Photo Credit – Rob Foster

From the Files of the Odd, Overlooked and Unappreciated, I present the silky anteater. At first glance, the silky anteater looks like a cross between a lemur and a sloth. But no, it’s a fuzzy anteater the size of a tennis ball. Their so interesting-looking they’re cute. The elusive nocturnal creatures live in the canopy layer of Central and South America’s rainforests.

In addition to likeness, silky anteaters do take after sloths in another way – they sleep a lot. Being an anteater, though, it also has a sticky, long, spaghetti noodle-like tongue perfectly designed to slurp up ants and termites (up to 8,000 in one day!). And since anteaters don’t have teeth, they just slurp and swallow. Yum!

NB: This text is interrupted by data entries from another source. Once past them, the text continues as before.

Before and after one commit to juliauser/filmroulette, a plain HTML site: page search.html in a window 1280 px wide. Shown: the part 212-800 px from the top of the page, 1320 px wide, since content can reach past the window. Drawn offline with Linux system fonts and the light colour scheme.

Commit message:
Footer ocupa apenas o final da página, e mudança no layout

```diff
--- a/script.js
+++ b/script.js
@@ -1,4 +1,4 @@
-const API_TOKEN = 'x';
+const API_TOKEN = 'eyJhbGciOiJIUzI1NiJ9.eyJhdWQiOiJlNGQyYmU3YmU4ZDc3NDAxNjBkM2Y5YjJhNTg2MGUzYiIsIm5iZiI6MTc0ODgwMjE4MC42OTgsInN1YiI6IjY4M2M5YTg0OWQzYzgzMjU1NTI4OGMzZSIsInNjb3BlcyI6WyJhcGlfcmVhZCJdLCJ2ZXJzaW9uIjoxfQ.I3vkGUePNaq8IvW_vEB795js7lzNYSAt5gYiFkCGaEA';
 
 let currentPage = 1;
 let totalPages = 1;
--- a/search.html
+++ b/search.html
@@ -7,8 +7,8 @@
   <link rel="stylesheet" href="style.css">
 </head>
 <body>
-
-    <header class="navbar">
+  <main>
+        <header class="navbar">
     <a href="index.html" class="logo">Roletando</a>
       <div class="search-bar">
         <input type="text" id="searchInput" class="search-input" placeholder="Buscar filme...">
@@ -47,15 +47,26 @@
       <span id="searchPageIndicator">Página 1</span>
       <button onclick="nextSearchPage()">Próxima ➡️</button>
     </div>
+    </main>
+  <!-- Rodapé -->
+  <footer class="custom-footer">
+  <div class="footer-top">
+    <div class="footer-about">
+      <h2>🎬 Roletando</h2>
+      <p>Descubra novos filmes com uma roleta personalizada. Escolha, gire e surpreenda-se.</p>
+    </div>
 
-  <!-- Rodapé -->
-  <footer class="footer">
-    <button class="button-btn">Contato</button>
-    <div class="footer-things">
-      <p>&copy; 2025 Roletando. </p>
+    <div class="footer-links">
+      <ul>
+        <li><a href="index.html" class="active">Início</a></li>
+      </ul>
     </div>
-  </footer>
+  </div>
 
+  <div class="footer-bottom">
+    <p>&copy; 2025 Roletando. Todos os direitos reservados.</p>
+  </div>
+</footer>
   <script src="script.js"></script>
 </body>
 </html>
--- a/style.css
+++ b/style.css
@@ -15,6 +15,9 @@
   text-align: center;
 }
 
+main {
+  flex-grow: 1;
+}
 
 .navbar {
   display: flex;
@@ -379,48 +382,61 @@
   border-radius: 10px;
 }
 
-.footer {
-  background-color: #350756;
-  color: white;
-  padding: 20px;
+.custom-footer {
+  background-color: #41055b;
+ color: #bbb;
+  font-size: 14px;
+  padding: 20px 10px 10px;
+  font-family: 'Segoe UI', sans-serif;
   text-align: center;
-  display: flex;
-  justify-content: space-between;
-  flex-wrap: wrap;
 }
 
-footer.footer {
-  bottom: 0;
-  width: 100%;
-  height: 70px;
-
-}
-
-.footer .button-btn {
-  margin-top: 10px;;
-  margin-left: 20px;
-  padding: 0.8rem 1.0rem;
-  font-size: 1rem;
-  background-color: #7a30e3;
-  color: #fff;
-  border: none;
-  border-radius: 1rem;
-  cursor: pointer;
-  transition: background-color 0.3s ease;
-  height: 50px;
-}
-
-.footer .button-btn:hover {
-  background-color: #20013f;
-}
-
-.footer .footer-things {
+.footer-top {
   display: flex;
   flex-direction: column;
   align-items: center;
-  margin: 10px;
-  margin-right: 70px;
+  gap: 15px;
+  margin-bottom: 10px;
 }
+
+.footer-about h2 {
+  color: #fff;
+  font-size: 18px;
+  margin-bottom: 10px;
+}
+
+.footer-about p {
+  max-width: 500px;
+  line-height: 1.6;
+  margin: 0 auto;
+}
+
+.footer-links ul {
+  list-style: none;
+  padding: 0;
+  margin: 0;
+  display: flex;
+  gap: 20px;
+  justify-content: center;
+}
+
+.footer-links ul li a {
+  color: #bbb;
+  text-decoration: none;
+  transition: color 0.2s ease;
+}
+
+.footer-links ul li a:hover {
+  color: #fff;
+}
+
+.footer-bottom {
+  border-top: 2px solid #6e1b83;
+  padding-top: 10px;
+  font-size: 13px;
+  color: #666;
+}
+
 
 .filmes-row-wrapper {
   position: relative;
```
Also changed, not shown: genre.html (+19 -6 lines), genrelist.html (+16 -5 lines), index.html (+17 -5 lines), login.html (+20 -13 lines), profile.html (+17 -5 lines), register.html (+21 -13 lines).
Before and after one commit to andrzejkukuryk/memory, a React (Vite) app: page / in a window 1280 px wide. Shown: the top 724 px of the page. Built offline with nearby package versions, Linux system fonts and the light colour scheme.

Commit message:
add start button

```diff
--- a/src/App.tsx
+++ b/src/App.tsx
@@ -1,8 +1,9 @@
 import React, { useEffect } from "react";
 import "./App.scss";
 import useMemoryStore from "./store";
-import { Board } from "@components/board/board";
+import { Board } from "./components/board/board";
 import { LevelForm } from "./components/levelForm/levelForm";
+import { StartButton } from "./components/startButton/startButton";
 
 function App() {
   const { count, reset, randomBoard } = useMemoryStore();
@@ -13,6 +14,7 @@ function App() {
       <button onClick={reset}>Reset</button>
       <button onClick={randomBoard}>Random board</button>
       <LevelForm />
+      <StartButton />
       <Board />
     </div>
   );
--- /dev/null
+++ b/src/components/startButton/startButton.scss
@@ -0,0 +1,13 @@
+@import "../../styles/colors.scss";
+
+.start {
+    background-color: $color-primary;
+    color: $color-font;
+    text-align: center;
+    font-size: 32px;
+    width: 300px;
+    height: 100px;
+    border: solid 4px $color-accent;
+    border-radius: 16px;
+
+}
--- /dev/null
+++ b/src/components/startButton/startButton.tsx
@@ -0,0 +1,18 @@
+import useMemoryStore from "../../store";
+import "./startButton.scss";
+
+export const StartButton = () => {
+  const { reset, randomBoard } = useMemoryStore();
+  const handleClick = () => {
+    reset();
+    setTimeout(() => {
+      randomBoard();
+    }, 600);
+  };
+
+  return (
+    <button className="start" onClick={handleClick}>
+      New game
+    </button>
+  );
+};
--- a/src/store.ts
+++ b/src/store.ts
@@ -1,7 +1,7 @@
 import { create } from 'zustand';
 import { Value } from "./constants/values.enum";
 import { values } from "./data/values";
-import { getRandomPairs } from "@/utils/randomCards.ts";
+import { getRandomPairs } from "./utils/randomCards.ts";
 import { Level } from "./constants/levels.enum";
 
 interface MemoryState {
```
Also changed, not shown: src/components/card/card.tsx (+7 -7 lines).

When threatened, this little creature isn’t afraid to defend itself. A silky anteater will anchor itself to a branch with its tail (which is longer than its body) and stand up on two back legs to its full height of roughly 15 inches, then throw a punch. However, like sloths, the silky anteater’s best defense is staying hidden. When curled up, the silky anteater looks like the large seed pod of the Ceiba tree thanks to the anteater’s silky fur.

Their camouflage, and the fact that they rarely descend to the ground, make the silky anteater the least-studied anteater in the world. There are seven different species of this anteater, yet scientists recently discovered what they believe to be an eighth. And there may be more!